I've tried to avoid spilling any details, but the book's playing out a bit like Quantum Leap. It was a good enough concept for Judd Winick to create the Exiles, after all. The first issue is a $3.99 title, but it's worth any two issues of Countdown... so it's still a value!
Tuesday, September 11, 2007
It plays out remarkably like the footage I had described to me that appeared briefly online following San Diego ComiCon.
I'd like to say that while I'm not a huge fan of Tony Stark, but this was a seriously awesome trailer, and has me very excited about the movie. Awesome!
Monday, September 10, 2007
I'm a bit frzzled after finding myself on the business end of three very empty nights of 'work'. I use the quotes because I wasn't actually required to do anything. But night shifts mess me up so I'm not entirely sure if I should be considering it night or day at this point.
I was surprised to find that my original pick won Who Wants to Be a Superhero. I'm not used to being good at that sort of thing, and my main choice from last season didn't make it into the final two. So I was kindof shocked when the Defuser walked away with the action figure & comic book. All in all, I thought it was pretty good for a second season, but I thought that the people from the first season were, generally, a bit more interesting. This is frightening in a group that included Cell Phone Girl, but hey... what do you want?

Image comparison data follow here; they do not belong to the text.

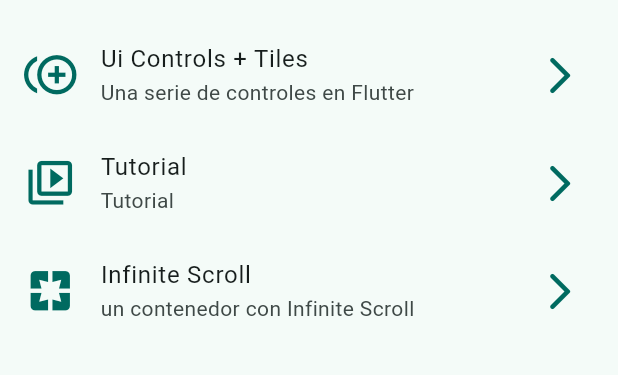
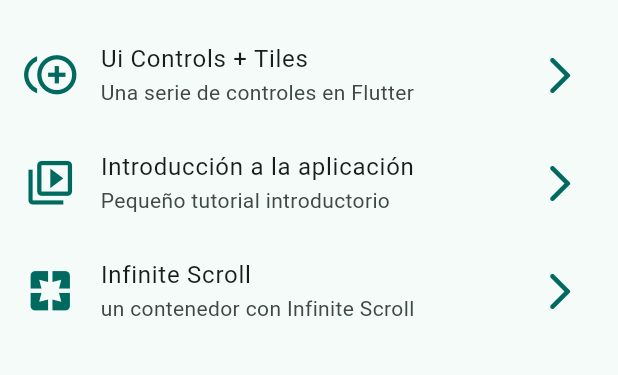
Before and after one commit to logojo/widget_app, a Flutter app: the screen it shows after launch, on a phone screen of 412 x 824 dp, the part 603-978 px from its top. Run offline on Flutter 3.47's test engine with Material 3 defaults, Android fonts, the phone set to English and light mode, and no system bars; our stand-ins replace go_router.

Commit message:
images add

```diff
--- a/lib/config/menu/menu_item.dart
+++ b/lib/config/menu/menu_item.dart
@@ -45,8 +45,8 @@ const appMenuItems = <MenuItem>[
       link: '/ui',
       icon: Icons.control_point_duplicate),
   MenuItem(
-      title: 'Tutorial',
-      subtitle: 'Tutorial',
+      title: 'Introducción a la aplicación',
+      subtitle: 'Pequeño tutorial introductorio',
       link: '/tutorial',
       icon: Icons.video_collection_outlined),
   MenuItem(
--- a/pubspec.yaml
+++ b/pubspec.yaml
@@ -18,3 +18,6 @@ dev_dependencies:
 
 flutter:
   uses-material-design: true
+
+assets:
+  - assets/images/
```
Also changed, not shown: assets/Images/1.png (added), assets/Images/2.png (added), assets/Images/3.png (added), assets/Images/jar-loading.gif (added).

Three DC titles got the axe last week. As previously announced, I cancelled my sub to Countdown. I also dropped Action Comics and Outsiders. DC is certainly doing their best to convert me into a Marvel reader. There are a few monthlies with real quality ... but since you can't guarantee that the quality writer is writing it from month to month, even those runs are tainted.
Ah well... we'll see what tomorrow holds.
Friday, September 7, 2007
On the chopping block was Marvel's Civil War. The book definitely provoked a lot of heated discussion due to the inconsistent ways that it handles characters. (That was definitely something that held the event back for me.)
I mean, there's the whole Clor thing... in what universe would Reed Richards think that was a good idea? It's got Tony Stark acting more like Batman for having underhanded plans on dealing with his friends and allies. And I'd think Hank Pym would've learned his lesson about creating things he can't control with Ultron. But I have to agree with what I felt some of the consensus was around Cap, in that he wasn't acting like the super-hero Captain America. He was acting more like Cap from the Ultimates, more like a soldier.
On the whole, I do have to judge the book a success... but not due to it's own quality. It was stated that when considering the story's quality, you have to look at all of the stories that have spun out of it. And that's a point I have to concede. But it's also a success in an editorial way. It shook up the status quo of the Marvel Universe and didn't put it right back. But I can't help but wonder just how long it'll stay this way. I mean, in the Endangered Species backup that's proceeding throughout the X-Books for the past few months, we're already working at opening the 'mutant' floodgates again. How long will the new status quo last, with only a few writers really sticking with it?
Who knows? But I'm psyched for next month's comic club. Planet Hulk is the book, and it was a thoroughly awesome read the first time through. I don't have any complaints with reading that one again.